But if you do OMAD two or three days a week, suddenly the stress becomes hormetic. Instead of being something that wears on you, it’s something that forces an adaptation. Suddenly you’re cycling calories—high one day, low the next—and life tends to work better when it cycles back and forth.

Workout days? Maybe eat more frequently. Maybe do a shorter eating window with two or three meals shoved in there. You’re demanding a lot from your body, and one meal simply may not cut it.

But rest days? OMAD to your heart’s content. The break from digestion and nutrient infusions will actually help your body recover from the training. In fact, OMAD on rest days, and two to three MAD on training days might be the best possible way of doing it.

Mark’s Daily Apple

You have to be very careful as to where you get your information. I don’t think sugar is good for you, but I’m aware that what I generally stick to would give a dietician jitters. But they are taught by experts with conflicts of interest. Including Dr Fung, who promotes his books.

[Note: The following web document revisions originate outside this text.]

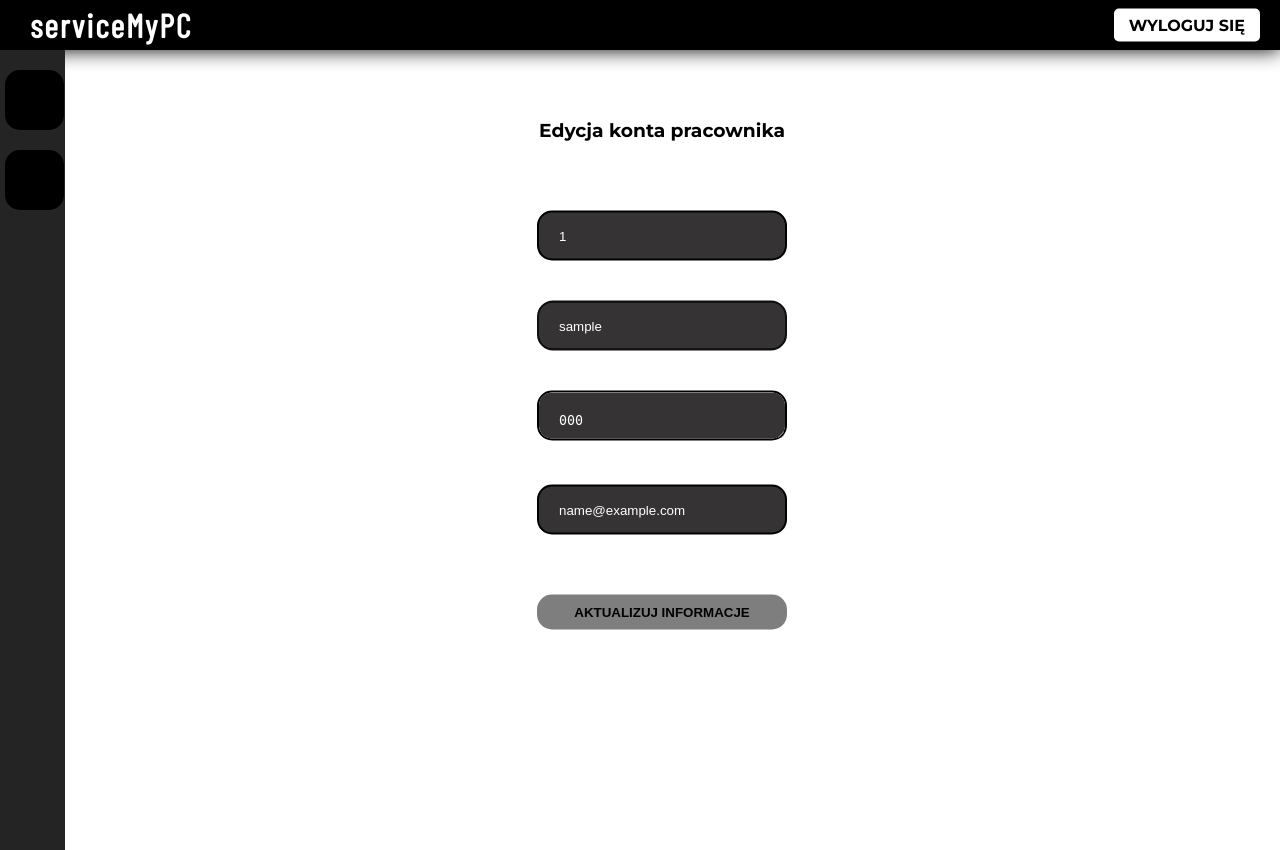
After one commit to Bartek1995/web-computer-service, a Django app: page /main/service/edit_employee_object/1 in a window 1280 px wide. The commit adds this page. Run offline with Django 3.2, Linux system fonts and the light colour scheme; tables that the repository leaves empty hold one stand-in row (values such as "Sample post"); some libraries are stand-ins or nearby versions.

Commit message:
Add edit employee feature

```diff
--- a/Web_Computer_Service/account/static/ServicePageCSS/MainPageCSS.css
+++ b/Web_Computer_Service/account/static/ServicePageCSS/MainPageCSS.css
@@ -31,7 +31,7 @@ html, body{
     box-shadow: 0px 0px 20px black;
 }
 
-.nav-top  > h2 {
+.nav-top h1 {
     position: absolute;
     left: 30px;
     top: 50%;
@@ -41,9 +41,10 @@ html, body{
     font-family: 'Barlow Condensed', sans-serif;
     color: white;
 }
-
+.nav-top h2 i {
+   margin-left: 10px;
+}
 .nav-top .btn-logout{
-    display: inline-block;
     position: absolute;
     top: 50%;
     right: 20px;
@@ -135,16 +136,35 @@ html, body{
     height: 150px;
 }
 
+/* -----------------CONTENT----------------- */
 
 .content {
     position: absolute;
     top: 80px;
     left: 150px;
     width: 80%;
-    height: 700px;
+    height: 90vh;
     /* background-color: rgba(92, 129, 238, 0.082); */
     border-radius: 20px;
 }
+
+
+.messages {
+    position: absolute;
+    bottom: 20px;
+    left: 50%;
+    transform: translate(-50%, -50%);
+    height: 40px;
+    width: 350px;
+    background-color: rgba(37, 201, 37, 0.788);
+    border-radius: 25px;
+
+    text-align: center;
+    line-height: 40px;
+}
+
+/* -----------------CREATING ACCOUNT COMPLETE----------------- */
+
 
 .account-create-complete {
     position: absolute;
@@ -225,6 +245,21 @@ html, body{
     left: 700px;
 }
 
+.phone-field-ext { display: none; }
+
+#id_phone_1 {
+    display: none;
+}
+
+/* -----------------FORMATING PASSWORD----------------- */
+
+.password {
+    display: none;
+}
+
+.generated-password {
+    margin-top: 40px;
+}
 /* -----------------EDIT EMPLOYEE PAGE----------------- */
 
 .edit-employee {
--- a/Web_Computer_Service/account/templates/account/service_functions/edit_employee.html
+++ b/Web_Computer_Service/account/templates/account/service_functions/edit_employee.html
@@ -23,7 +23,7 @@
                     <th>{{element.last_name}}</th>
                     <th>{{element.email}}</th>
                     <th class="flex-btn-containter">
-                        <a href="#" class="flex-btn edit-btn"><i class="ti ti-edit"></i></a>
+                        <a href="{% url 'Web_Computer_Service:edit_employee_object' element.id %}" class="flex-btn edit-btn"><i class="ti ti-edit"></i></a>
                         <a href="#" class="flex-btn delete-btn"><i class="ti ti-x"></i></a>
                     </th>
                 </tr>
--- /dev/null
+++ b/Web_Computer_Service/account/templates/account/service_functions/edit_employee_object_instance.html
@@ -0,0 +1,41 @@
+{% extends "service.html" %}
+{% load widget_tweaks %}
+
+
+{% block title %}Utwórz konto pracownika{% endblock %}
+
+{% block content %}
+
+<div class="creator">
+    <h3>Edycja konta pracownika</h3>
+
+    <form method="POST" enctype="multipart/form-data" class="form-employee">
+        {% csrf_token %}
+
+        <div class="form-area">
+            {% render_field form.employee_account_number class="form-field" placeholder="Numer pracownika" type="number" %}
+        </div>
+        <div class="form-area">
+            {% render_field form.username class="form-field" placeholder="Nazwa użytkownika" type="char" %}
+        </div>
+        <div class="form-area">
+            {% render_field form.phone class="form-field" placeholder="Numer telefonu" type="number" %}
+        </div>
+        <div class="form-area">
+            {% render_field form.email class="form-field" placeholder="Adres email" type="email" %}
+        </div>
+        <div class="form-area password">
+            {% render_field form.password1 class="form-field" placeholder="Hasło" type="password" value="randompassword" %}
+        </div>
+        <div class="form-area password">
+            {% render_field form.password2 class="form-field" placeholder="Potwierdź hasło" type="password" value="randompassword"%}
+        </div>
+        <button type="submit" class="btn-create-account">Aktualizuj informacje</button>
+    </form>
+</div>
+
+<div class="form-errors">
+    {{form.errors}}
+</div>
+
+{% endblock %}
--- a/Web_Computer_Service/account/urls.py
+++ b/Web_Computer_Service/account/urls.py
@@ -1,14 +1,18 @@
+from django.contrib.auth.views import LogoutView
 from django.urls import path
 from . import views
+from .views import LoginPage
 from django.conf import settings
 from django.conf.urls.static import static
-from .views import MainPage, ServiceMainPage
+from .views import ServiceMainPage
 app_name = "Web_Computer_Service"
 
 urlpatterns = [
-    path('', MainPage.as_view(), name="main"),
+    path('', LoginPage.as_view(), name="login"),
+    path('', LogoutView.as_view(), name="logout"),
     path('service', ServiceMainPage.as_view(), name="service"),
     path('service/create_employee', views.create_employee, name='create_employee'),
     path('service/create_customer', views.create_customer, name='create_customer'),
     path('service/edit_employee', views.edit_employee, name='edit_employee'),
+    path('service/edit_employee_object/<int:id>', views.edit_employee_object, name='edit_employee_object'),
 ] + static(settings.STATIC_URL, document_root=settings.STATIC_ROOT)
--- a/Web_Computer_Service/account/views.py
+++ b/Web_Computer_Service/account/views.py
@@ -1,20 +1,21 @@
-from django.forms.forms import Form
-from django.shortcuts import render
-from django.contrib.auth.views import LoginView
+from django.shortcuts import get_object_or_404, redirect, render
+from django.contrib.auth.views import LoginView, LogoutView
 from django.views.generic.edit import CreateView, FormView
 from django.views.generic.base import TemplateView
 from django.utils.crypto import get_random_string
+from django.contrib import messages
 from .forms import EmployeeCreationForm, CustomerCreationForm
 from .models import User
 
 def main(request):
     return render(request, 'index.html')
 
-class MainPage(LoginView):
+class LoginPage(LoginView):
     template_name = "account/index.html"
 
 class ServiceMainPage(TemplateView):
     template_name = 'service.html'
+
 
 def create_employee(request):
     if request.method == "POST":
@@ -34,6 +35,20 @@ def create_employee(request):
     else:
         form = EmployeeCreationForm()
     return render(request, 'service_functions/add_employee.html', {'form': form})
+
+def edit_employee_object(request, id):
+    employee = get_object_or_404(User, pk=id)
+    employee_password = employee.password
+    form = EmployeeCreationForm(request.POST or None, instance = employee)
+
+    if form.is_valid():
+        employee_temp = form.save(commit=False)
+        employee_temp.set_password(employee_password)
+        employee_temp.save()
+        messages.success(request, 'Konto pomyślnie zaktualizowane')
+        return redirect('Web_Computer_Service:service')
+
+    return render(request, 'service_functions/edit_employee_object_instance.html', {'form': form})
 
 def create_customer(request):
     if request.method == "POST":
```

The list goes on and on. The Academy of Nutrition and Dietetics received $1.7 million from Coke. They represent the dieticians of America. Do they have our best interests at heart? No, you can’t bite the hand that feeds you. So sugar is fine and calories are the problem. Yes, because eating 100 calories of sugar and 100 calorie of broccoli are equally fattening. Right.

Coke has spent $120 million since 2010 to fund research. Research that will undoubtedly show that sugar is not to blame for obesity. This makes the few bucks the community doctor makes seem like chump change. $120 million dollars! And then the academics will bleat on and on about how we must follow evidence based medicine when the entire evidence base has been corrupted by commercial interests.

Consider the case of Dr. John Sievenpiper. He is one of the most outspoken, staunchest defenders of dietary sugar. He is constantly in the media defending sugar. Oh, it turns out he receives money from the Corn Refiners Association! In his paper in the Annals of Internal Medicine defending, you guessed it, sugar, here’s his list of conflicts of interest.

So be careful who you listen to. There’s a lot of paid infomercials out there that you don’t even know about. Ultimately, you must decide who to trust based on their message, not their titles. Your life, very literally, depends on it.

Jason Fung

What has stopped, for both of us, is dietary supplements. Not because we can’t get them — the shelves may be empty of flour and potato chips, but not vitamins — but because we are now eating our own vegetables and getting all the nutrients we need from them and meat. What we are avoiding is vinegar. Kea reacts to it, and I wonder if half the people who have ended up carnivore only are doing so because the health gurus promoted Apple Cider Vinegar.

Eat lots of stuff you grow and decent meat. The only good thing about the current virus is that we can’t export much, so we are able to get the good stuff. That cup of coffee or glass of wine won’t kill you.

There is enough going on. One sign that there is error is that people are advising extreme measures.